Mother's Day reminds me of the mixture of guilt and anxiety I would face every year usually one or two days prior to the day. For sure, I would be thinking of the perfect gift for mom weeks before, but invariably I would be buying flowers that morning or trying to find the card I forgot to send or even hoping I could schedule some other appointment after dinner. It took me till she was in her late 80's to realize that all she ever wanted was to be in my company for a few hours. We (CW and I) visited the cemetery on Sunday and I thought of all that as I cleaned up leaves that were stuck in between the stalks of the wild irises I planted there. They need little care and bloom every spring setting the spot ablaze in color. I think she would love them and thank me profusely which of course, would make me feel guilty. In stark contrast, my wife's sons asked her what she wanted for Mother's Day and when she decided she needed a new watch, they told her to pick one out and they would give her the money!On the day, they called. When I asked her if she wanted to invite them for dinner, she said no because they were busy. No fuss from the lady who lost her own mom when she was 12 years old. Her only request was for me to make Eggplant Parmesan, her favorite Italian meal, and one which my mom excelled at making. No problem, hon!
As with most Italian meals, the secret is in getting the finest quality ingredients. Let's start with the eggplant. Buy either small "Italian" eggplants or a mid-sized vegetable. Just be sure the skin is shiny, without blemishes and there is no indentation in the front (which indicates a female). Females have more seeds and are thus, more bitter. You should peel the eggplant, then slice it in thin (1/4 in.) slices. Now, salt each piece with coarse salt and arrange them on a wire rack. Cover with a sheet pan weighted down with a few cans and let the eggplant pieces sit for an hour. Then, wash off the salt and thoroughly dry each piece. This will remove the bitterness.

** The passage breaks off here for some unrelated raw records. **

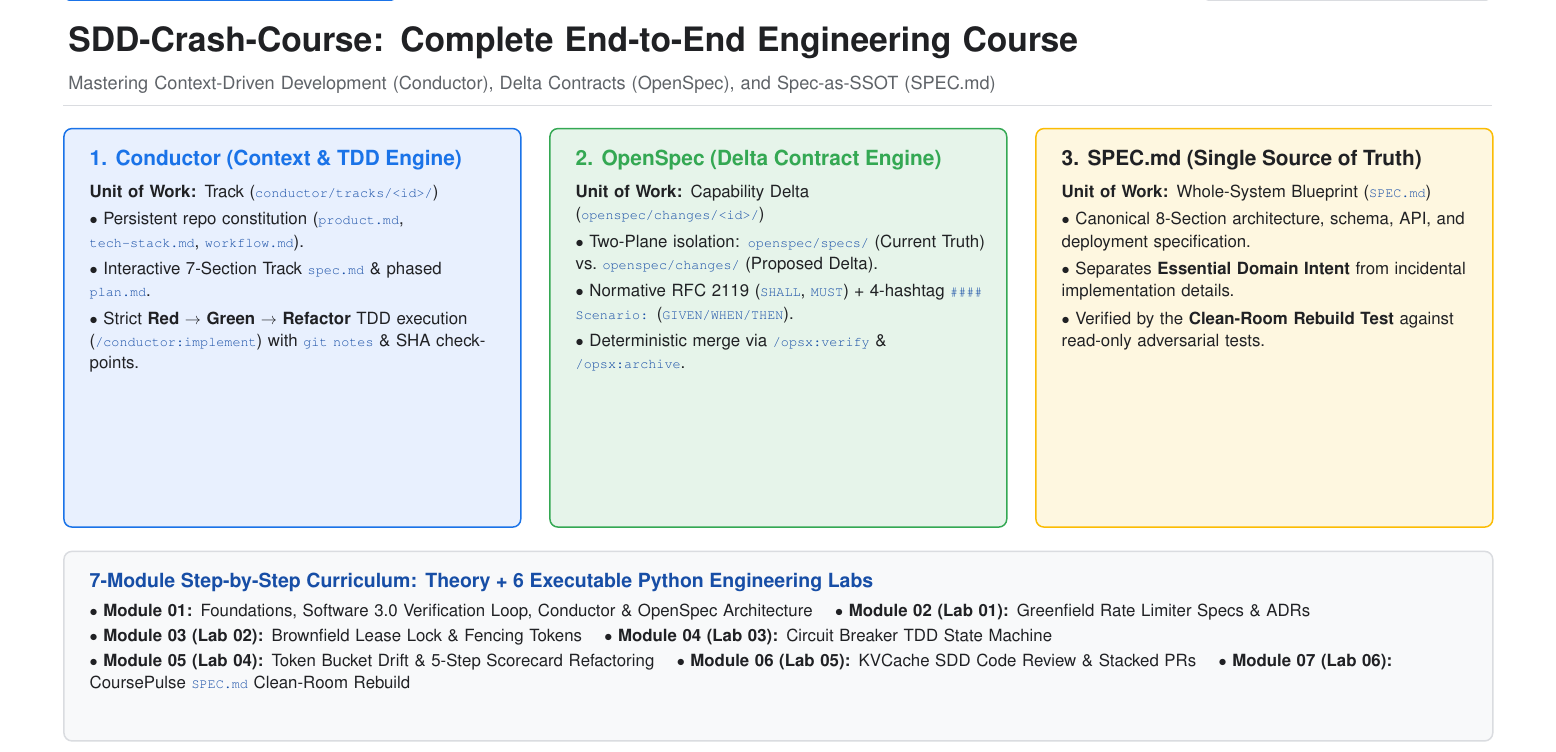
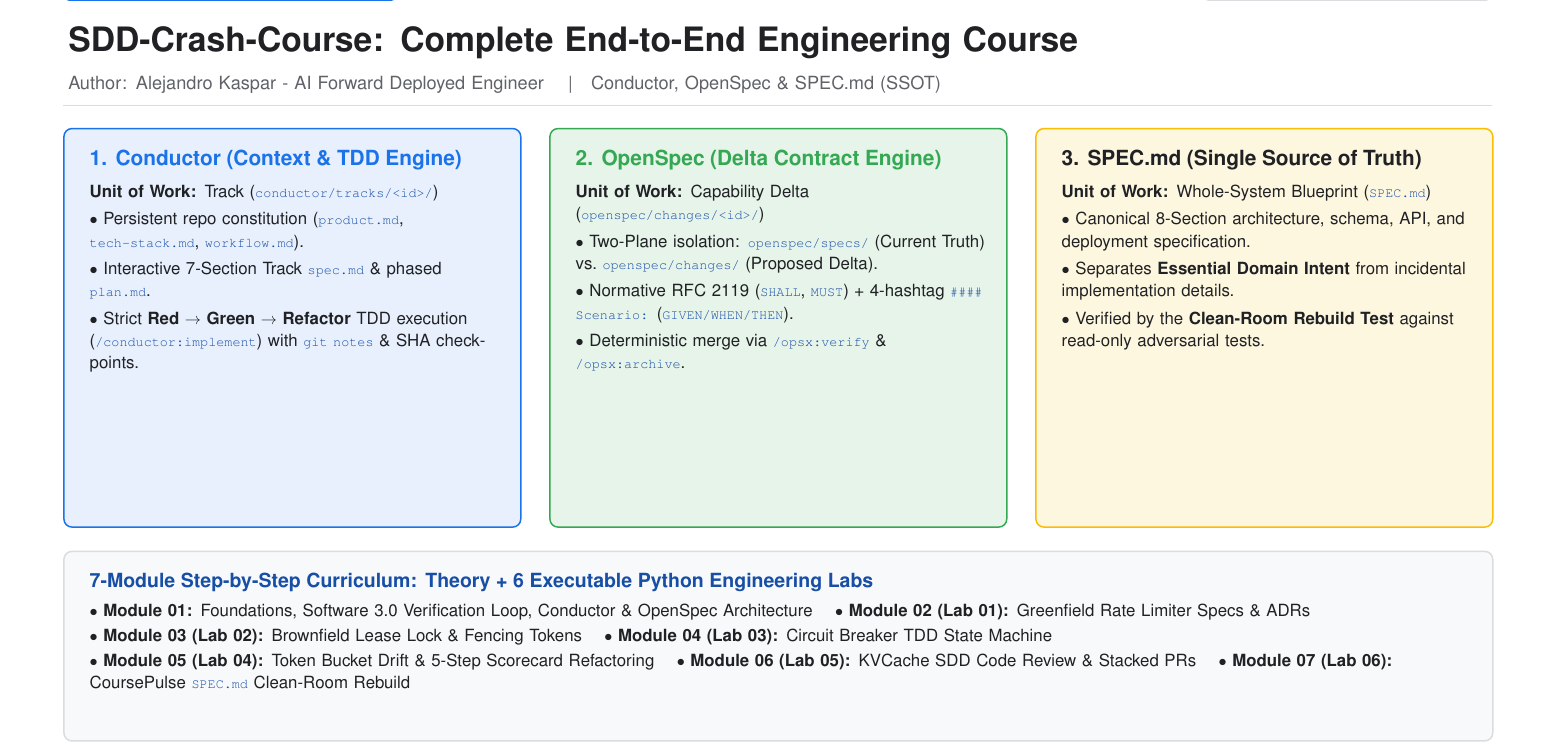
Before and after one commit to adkaspar-google/sdd-course, a LaTeX document (slides/SDD_Crash_Course_Slides.tex): part of page 1 of 36, cut so that both start at the same text. Compiled offline with pdfLaTeX.

Commit message:
docs: add CC BY 4.0 + Apache 2.0 NOTICE attribution and CITATION.cff for Alejandro Kaspar

```diff
--- a/slides/SDD_Crash_Course_Slides.tex
+++ b/slides/SDD_Crash_Course_Slides.tex
@@ -74,7 +74,7 @@
 
   % Footer
   \draw[gborder, line width=0.6pt] ($(current page.south west)+(0.65,0.48)$) -- ($(current page.south east)+(-0.65,0.48)$);
-  \node[anchor=south west, font=\fontsize{10}{12}\selectfont, text=gmuted] at ($(current page.south west)+(0.65,0.18)$) {github.com/adkaspar-google/sdd-course \quad $\bullet$ \quad Apache-2.0 Open-Access Engineering Course};
+  \node[anchor=south west, font=\fontsize{10}{12}\selectfont, text=gmuted] at ($(current page.south west)+(0.65,0.18)$) {Author: \textbf{Alejandro Kaspar - AI Forward Deployed Engineer} \quad $\bullet$ \quad github.com/adkaspar-google/sdd-course (CC BY 4.0 / Apache-2.0)};
   \node[anchor=south east, font=\fontsize{10}{12}\selectfont\bfseries, text=gblue] at ($(current page.south east)+(-0.65,0.18)$) {Conductor $\times$ OpenSpec $\times$ SPEC.md (SSOT)};
 \end{tikzpicture}%
 }
@@ -91,7 +91,7 @@
 % ============================================================================
 
 % SLIDE 01
-\slideshell{01 / 36}{MODULE 01: FOUNDATIONS \& ARCHITECTURE}{SDD-Crash-Course: Complete End-to-End Engineering Course}{Mastering Context-Driven Development (Conductor), Delta Contracts (OpenSpec), and Spec-as-SSOT (SPEC.md)}{
+\slideshell{01 / 36}{MODULE 01: FOUNDATIONS \& ARCHITECTURE}{SDD-Crash-Course: Complete End-to-End Engineering Course}{Author: Alejandro Kaspar - AI Forward Deployed Engineer \quad|\quad Conductor, OpenSpec \& SPEC.md (SSOT)}{
   \bcard{0}{0}{4.7}{4.1}{gbgblue}{gblue}{
     {\fontsize{15.5}{19}\selectfont\bfseries\textcolor{gblue}{1. Conductor (Context \& TDD Engine)}}\\[7pt]
     \textbf{Unit of Work:} Track (\code{conductor/tracks/<id>/})\\[4pt]
```
Also changed, not shown: Coursebook_SDD_Conductor_OpenSpec.pdf, README.md, slides/SDD_Crash_Course_Slides.pdf, 2 other files.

As for the rest of the ingredients, the ricotta and mozzarella should be fresh if you can find them (If you have never tried fresh ricotta, it's worthwhile making your own), the tomatoes ideally San Marzano and the breadcrumbs Panko ( unless you have a bakery that makes their own) I won't go into how to make tomato sauce. I assume all my readers know how.I fry my eggplant for this dish. My grandmother and mom always fried theirs until mom got health conscious and decided to bake hers. I think you lose something in the taste but you are free to make that decision for yourselves. So, it's only a matter of efficiency in constructing this dish. I flour each piece lightly, dip it in egg then breadcrumbs and lay it on a sheet pan. When all the pieces are breaded, I heat a large skillet with extra virgin olive oil and fry the breaded eggplant till golden. I have another sheet pan lined with paper towels to drain the oil. After that, I put sauce on the bottom of a baking dish and build 3 or 4 layers of eggplant pieces, ricotta (mixed with some parmesan), and sauce. If you have basil, you can add a few torn leaves to your layers. The important thing here is to not smother the eggplant in cheese or sauce. This is the reason I can never order eggplant parmesan in a restaurant . They tend to overdo the sauce and cheese (not the Italian way). Top the eggplant with a few slices of fresh mozzarella and bake at 375 degrees for about 40 minutes. Thank you mom, I will always hold your memory dear.